- **Excerpted records**
┌────────
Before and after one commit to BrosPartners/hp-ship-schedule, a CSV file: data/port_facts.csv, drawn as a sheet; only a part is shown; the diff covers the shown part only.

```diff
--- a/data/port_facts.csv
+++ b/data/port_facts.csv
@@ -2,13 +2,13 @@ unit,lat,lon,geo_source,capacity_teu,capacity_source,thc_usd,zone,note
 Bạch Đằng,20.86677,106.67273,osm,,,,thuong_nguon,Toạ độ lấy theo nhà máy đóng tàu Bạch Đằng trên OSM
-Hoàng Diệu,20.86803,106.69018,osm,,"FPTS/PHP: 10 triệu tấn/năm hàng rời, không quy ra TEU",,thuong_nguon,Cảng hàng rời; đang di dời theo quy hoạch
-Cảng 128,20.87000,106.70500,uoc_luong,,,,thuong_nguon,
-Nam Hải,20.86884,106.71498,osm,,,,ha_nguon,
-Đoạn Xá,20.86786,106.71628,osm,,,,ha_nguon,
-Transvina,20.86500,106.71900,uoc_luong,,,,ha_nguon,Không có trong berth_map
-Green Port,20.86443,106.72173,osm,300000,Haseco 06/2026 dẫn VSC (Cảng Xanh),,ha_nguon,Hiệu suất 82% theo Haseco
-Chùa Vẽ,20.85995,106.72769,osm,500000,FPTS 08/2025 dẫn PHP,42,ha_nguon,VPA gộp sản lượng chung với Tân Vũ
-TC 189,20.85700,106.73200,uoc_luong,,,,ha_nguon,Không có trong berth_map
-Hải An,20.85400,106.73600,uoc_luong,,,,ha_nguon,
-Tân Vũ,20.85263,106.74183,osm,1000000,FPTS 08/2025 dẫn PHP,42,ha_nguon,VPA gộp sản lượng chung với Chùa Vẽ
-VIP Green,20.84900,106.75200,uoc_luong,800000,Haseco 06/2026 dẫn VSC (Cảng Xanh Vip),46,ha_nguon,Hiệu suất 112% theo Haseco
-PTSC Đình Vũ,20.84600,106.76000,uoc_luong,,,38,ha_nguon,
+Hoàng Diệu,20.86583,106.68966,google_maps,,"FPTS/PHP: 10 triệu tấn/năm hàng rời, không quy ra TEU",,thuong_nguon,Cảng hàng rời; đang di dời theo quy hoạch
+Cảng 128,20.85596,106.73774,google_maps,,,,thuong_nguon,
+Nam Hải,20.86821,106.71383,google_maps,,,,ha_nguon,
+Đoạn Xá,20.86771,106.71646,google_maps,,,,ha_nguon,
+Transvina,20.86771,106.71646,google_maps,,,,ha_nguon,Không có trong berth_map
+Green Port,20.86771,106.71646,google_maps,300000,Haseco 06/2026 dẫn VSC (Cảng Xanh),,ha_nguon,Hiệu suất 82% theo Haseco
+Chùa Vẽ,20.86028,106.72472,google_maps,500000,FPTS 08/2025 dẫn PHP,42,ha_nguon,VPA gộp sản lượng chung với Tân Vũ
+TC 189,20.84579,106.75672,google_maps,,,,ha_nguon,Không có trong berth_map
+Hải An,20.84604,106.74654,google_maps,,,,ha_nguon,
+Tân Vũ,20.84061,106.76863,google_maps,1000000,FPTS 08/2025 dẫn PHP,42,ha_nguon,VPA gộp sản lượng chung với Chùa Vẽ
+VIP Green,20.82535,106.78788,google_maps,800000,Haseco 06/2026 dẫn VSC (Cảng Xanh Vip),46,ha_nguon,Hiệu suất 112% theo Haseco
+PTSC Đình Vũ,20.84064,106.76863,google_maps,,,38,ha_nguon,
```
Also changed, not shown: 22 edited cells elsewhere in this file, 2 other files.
└────────
┌────────
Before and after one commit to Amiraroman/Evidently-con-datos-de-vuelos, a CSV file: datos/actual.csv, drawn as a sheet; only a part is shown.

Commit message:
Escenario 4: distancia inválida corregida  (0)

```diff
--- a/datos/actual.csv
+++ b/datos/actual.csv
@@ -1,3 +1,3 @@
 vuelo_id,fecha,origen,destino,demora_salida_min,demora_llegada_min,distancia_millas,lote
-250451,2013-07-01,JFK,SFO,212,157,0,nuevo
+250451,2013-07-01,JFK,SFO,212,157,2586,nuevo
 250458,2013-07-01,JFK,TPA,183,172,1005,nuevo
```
└────────
- **Task objective**
Every line of the material that holds the word "lượng" must be found and copied.

- **Written response**
-Chùa Vẽ,20.85995,106.72769,osm,500000,FPTS 08/2025 dẫn PHP,42,ha_nguon,VPA gộp sản lượng chung với Tân Vũ
-Tân Vũ,20.85263,106.74183,osm,1000000,FPTS 08/2025 dẫn PHP,42,ha_nguon,VPA gộp sản lượng chung với Chùa Vẽ
+Chùa Vẽ,20.86028,106.72472,google_maps,500000,FPTS 08/2025 dẫn PHP,42,ha_nguon,VPA gộp sản lượng chung với Tân Vũ
+Tân Vũ,20.84061,106.76863,google_maps,1000000,FPTS 08/2025 dẫn PHP,42,ha_nguon,VPA gộp sản lượng chung với Chùa Vẽ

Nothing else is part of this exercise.